The records below must be retyped exactly.

(Beginning of INPUT DATA)

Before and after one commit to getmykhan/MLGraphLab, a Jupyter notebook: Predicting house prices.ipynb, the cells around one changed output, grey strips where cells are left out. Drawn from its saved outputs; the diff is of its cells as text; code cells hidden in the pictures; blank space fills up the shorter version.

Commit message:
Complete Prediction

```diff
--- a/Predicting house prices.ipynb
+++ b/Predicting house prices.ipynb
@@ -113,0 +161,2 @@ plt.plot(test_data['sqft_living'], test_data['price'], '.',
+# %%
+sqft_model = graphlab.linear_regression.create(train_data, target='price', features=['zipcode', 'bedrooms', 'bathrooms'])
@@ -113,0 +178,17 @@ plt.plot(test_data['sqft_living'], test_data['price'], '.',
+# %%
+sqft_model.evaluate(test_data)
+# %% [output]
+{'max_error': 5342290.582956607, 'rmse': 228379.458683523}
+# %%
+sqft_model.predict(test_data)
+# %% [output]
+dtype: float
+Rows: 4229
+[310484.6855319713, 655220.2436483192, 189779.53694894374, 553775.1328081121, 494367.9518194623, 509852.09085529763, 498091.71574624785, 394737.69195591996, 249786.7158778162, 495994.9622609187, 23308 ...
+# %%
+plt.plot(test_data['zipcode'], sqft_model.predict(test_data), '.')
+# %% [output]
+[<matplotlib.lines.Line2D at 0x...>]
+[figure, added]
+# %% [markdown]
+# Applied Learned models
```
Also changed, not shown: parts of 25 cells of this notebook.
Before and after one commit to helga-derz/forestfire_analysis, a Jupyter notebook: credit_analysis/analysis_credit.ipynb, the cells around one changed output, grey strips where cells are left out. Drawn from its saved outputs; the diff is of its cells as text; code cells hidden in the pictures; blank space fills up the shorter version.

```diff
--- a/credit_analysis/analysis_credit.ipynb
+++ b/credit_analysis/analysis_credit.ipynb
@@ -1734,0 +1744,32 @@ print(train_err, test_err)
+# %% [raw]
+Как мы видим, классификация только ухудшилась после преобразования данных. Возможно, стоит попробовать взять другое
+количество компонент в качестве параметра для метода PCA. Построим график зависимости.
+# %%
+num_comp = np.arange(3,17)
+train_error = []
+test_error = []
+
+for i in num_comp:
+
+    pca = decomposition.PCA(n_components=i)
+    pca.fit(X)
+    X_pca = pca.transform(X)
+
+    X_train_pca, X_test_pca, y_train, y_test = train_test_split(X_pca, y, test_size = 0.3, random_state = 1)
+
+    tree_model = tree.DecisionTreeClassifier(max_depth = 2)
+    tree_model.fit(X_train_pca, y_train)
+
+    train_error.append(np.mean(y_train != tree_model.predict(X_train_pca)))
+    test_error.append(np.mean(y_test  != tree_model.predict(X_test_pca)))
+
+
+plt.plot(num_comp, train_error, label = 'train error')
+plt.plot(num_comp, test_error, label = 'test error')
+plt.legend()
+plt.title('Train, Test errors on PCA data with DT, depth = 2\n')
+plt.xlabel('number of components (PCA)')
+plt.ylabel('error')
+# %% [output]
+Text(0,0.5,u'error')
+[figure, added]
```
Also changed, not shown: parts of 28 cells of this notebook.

(End of INPUT DATA)

• [EXERCISE ANSWER]
Before and after one commit to getmykhan/MLGraphLab, a Jupyter notebook: Predicting house prices.ipynb, the cells around one changed output, grey strips where cells are left out. Drawn from its saved outputs; the diff is of its cells as text; code cells hidden in the pictures; blank space fills up the shorter version.

Commit message:
Complete Prediction

```diff
--- a/Predicting house prices.ipynb
+++ b/Predicting house prices.ipynb
@@ -113,0 +161,2 @@ plt.plot(test_data['sqft_living'], test_data['price'], '.',
+# %%
+sqft_model = graphlab.linear_regression.create(train_data, target='price', features=['zipcode', 'bedrooms', 'bathrooms'])
@@ -113,0 +178,17 @@ plt.plot(test_data['sqft_living'], test_data['price'], '.',
+# %%
+sqft_model.evaluate(test_data)
+# %% [output]
+{'max_error': 5342290.582956607, 'rmse': 228379.458683523}
+# %%
+sqft_model.predict(test_data)
+# %% [output]
+dtype: float
+Rows: 4229
+[310484.6855319713, 655220.2436483192, 189779.53694894374, 553775.1328081121, 494367.9518194623, 509852.09085529763, 498091.71574624785, 394737.69195591996, 249786.7158778162, 495994.9622609187, 23308 ...
+# %%
+plt.plot(test_data['zipcode'], sqft_model.predict(test_data), '.')
+# %% [output]
+[<matplotlib.lines.Line2D at 0x...>]
+[figure, added]
+# %% [markdown]
+# Applied Learned models
```
Also changed, not shown: parts of 25 cells of this notebook.
Before and after one commit to helga-derz/forestfire_analysis, a Jupyter notebook: credit_analysis/analysis_credit.ipynb, the cells around one changed output, grey strips where cells are left out. Drawn from its saved outputs; the diff is of its cells as text; code cells hidden in the pictures; blank space fills up the shorter version.

```diff
--- a/credit_analysis/analysis_credit.ipynb
+++ b/credit_analysis/analysis_credit.ipynb
@@ -1734,0 +1744,32 @@ print(train_err, test_err)
+# %% [raw]
+Как мы видим, классификация только ухудшилась после преобразования данных. Возможно, стоит попробовать взять другое
+количество компонент в качестве параметра для метода PCA. Построим график зависимости.
+# %%
+num_comp = np.arange(3,17)
+train_error = []
+test_error = []
+
+for i in num_comp:
+
+    pca = decomposition.PCA(n_components=i)
+    pca.fit(X)
+    X_pca = pca.transform(X)
+
+    X_train_pca, X_test_pca, y_train, y_test = train_test_split(X_pca, y, test_size = 0.3, random_state = 1)
+
+    tree_model = tree.DecisionTreeClassifier(max_depth = 2)
+    tree_model.fit(X_train_pca, y_train)
+
+    train_error.append(np.mean(y_train != tree_model.predict(X_train_pca)))
+    test_error.append(np.mean(y_test  != tree_model.predict(X_test_pca)))
+
+
+plt.plot(num_comp, train_error, label = 'train error')
+plt.plot(num_comp, test_error, label = 'test error')
+plt.legend()
+plt.title('Train, Test errors on PCA data with DT, depth = 2\n')
+plt.xlabel('number of components (PCA)')
+plt.ylabel('error')
+# %% [output]
+Text(0,0.5,u'error')
+[figure, added]
```
Also changed, not shown: parts of 28 cells of this notebook.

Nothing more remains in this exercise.